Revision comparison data
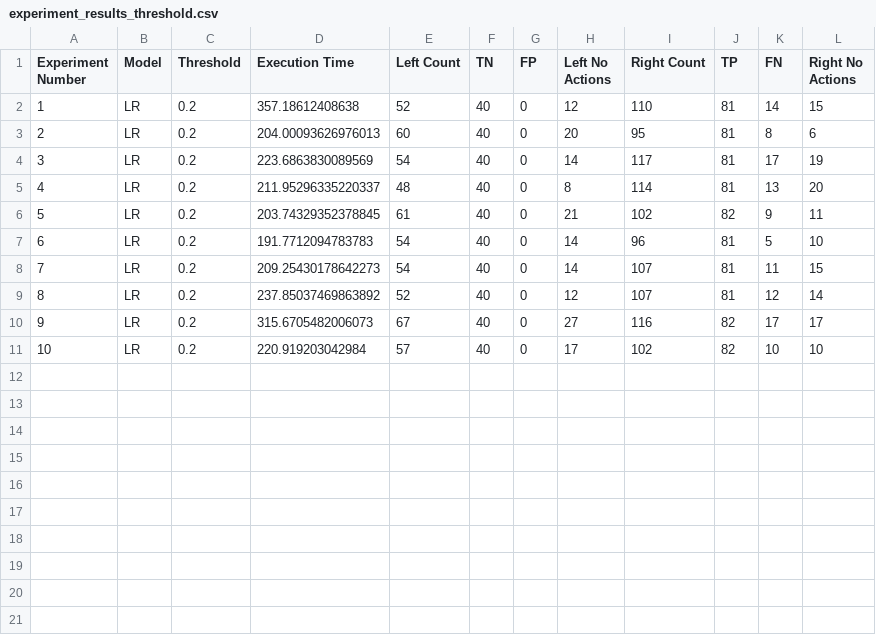
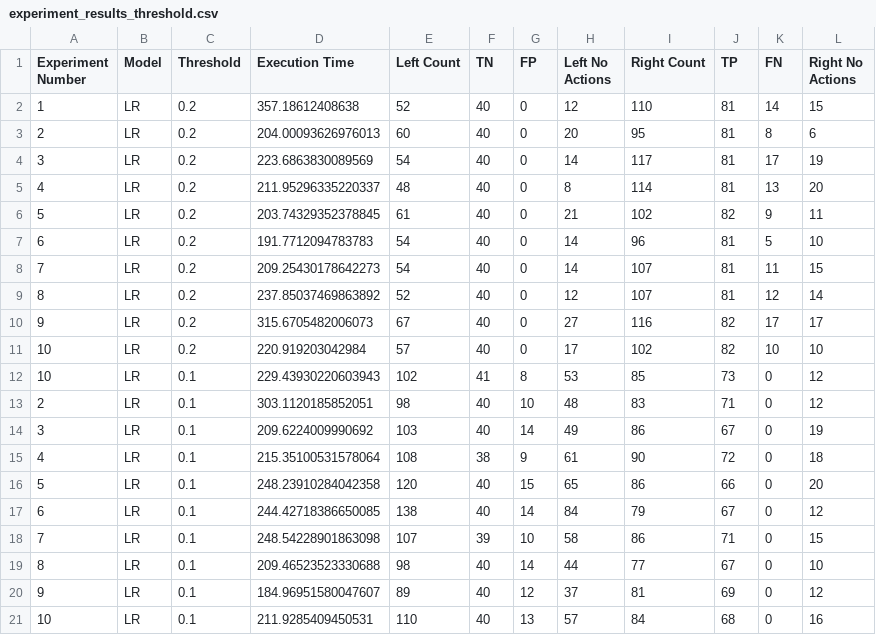
Before and after one commit to costanzapistone/Robot-Control-by-EEG-with-ML, a CSV file: results/experiment_results_threshold.csv, drawn as a sheet.

Commit message:
experiments done with the threshold

```diff
--- a/results/experiment_results_threshold.csv
+++ b/results/experiment_results_threshold.csv
@@ -11 +11,11 @@ Experiment Number,Model,Threshold,Execution Time,Left Count,TN,FP,Left No Action
 10,LR,0.2,220.919203042984,57,40,0,17,102,82,10,10
+10,LR,0.1,229.43930220603943,102,41,8,53,85,73,0,12
+2,LR,0.1,303.1120185852051,98,40,10,48,83,71,0,12
+3,LR,0.1,209.6224009990692,103,40,14,49,86,67,0,19
+4,LR,0.1,215.35100531578064,108,38,9,61,90,72,0,18
+5,LR,0.1,248.23910284042358,120,40,15,65,86,66,0,20
+6,LR,0.1,244.42718386650085,138,40,14,84,79,67,0,12
+7,LR,0.1,248.54228901863098,107,39,10,58,86,71,0,15
+8,LR,0.1,209.46523523330688,98,40,14,44,77,67,0,10
+9,LR,0.1,184.96951580047607,89,40,12,37,81,69,0,12
+10,LR,0.1,211.9285409450531,110,40,13,57,84,68,0,16
```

**Problem:** From the first line to the last, reproduce the records above exactly and skip the pictures.

**Response area:**
Before and after one commit to costanzapistone/Robot-Control-by-EEG-with-ML, a CSV file: results/experiment_results_threshold.csv, drawn as a sheet.

Commit message:
experiments done with the threshold

```diff
--- a/results/experiment_results_threshold.csv
+++ b/results/experiment_results_threshold.csv
@@ -11 +11,11 @@ Experiment Number,Model,Threshold,Execution Time,Left Count,TN,FP,Left No Action
 10,LR,0.2,220.919203042984,57,40,0,17,102,82,10,10
+10,LR,0.1,229.43930220603943,102,41,8,53,85,73,0,12
+2,LR,0.1,303.1120185852051,98,40,10,48,83,71,0,12
+3,LR,0.1,209.6224009990692,103,40,14,49,86,67,0,19
+4,LR,0.1,215.35100531578064,108,38,9,61,90,72,0,18
+5,LR,0.1,248.23910284042358,120,40,15,65,86,66,0,20
+6,LR,0.1,244.42718386650085,138,40,14,84,79,67,0,12
+7,LR,0.1,248.54228901863098,107,39,10,58,86,71,0,15
+8,LR,0.1,209.46523523330688,98,40,14,44,77,67,0,10
+9,LR,0.1,184.96951580047607,89,40,12,37,81,69,0,12
+10,LR,0.1,211.9285409450531,110,40,13,57,84,68,0,16
```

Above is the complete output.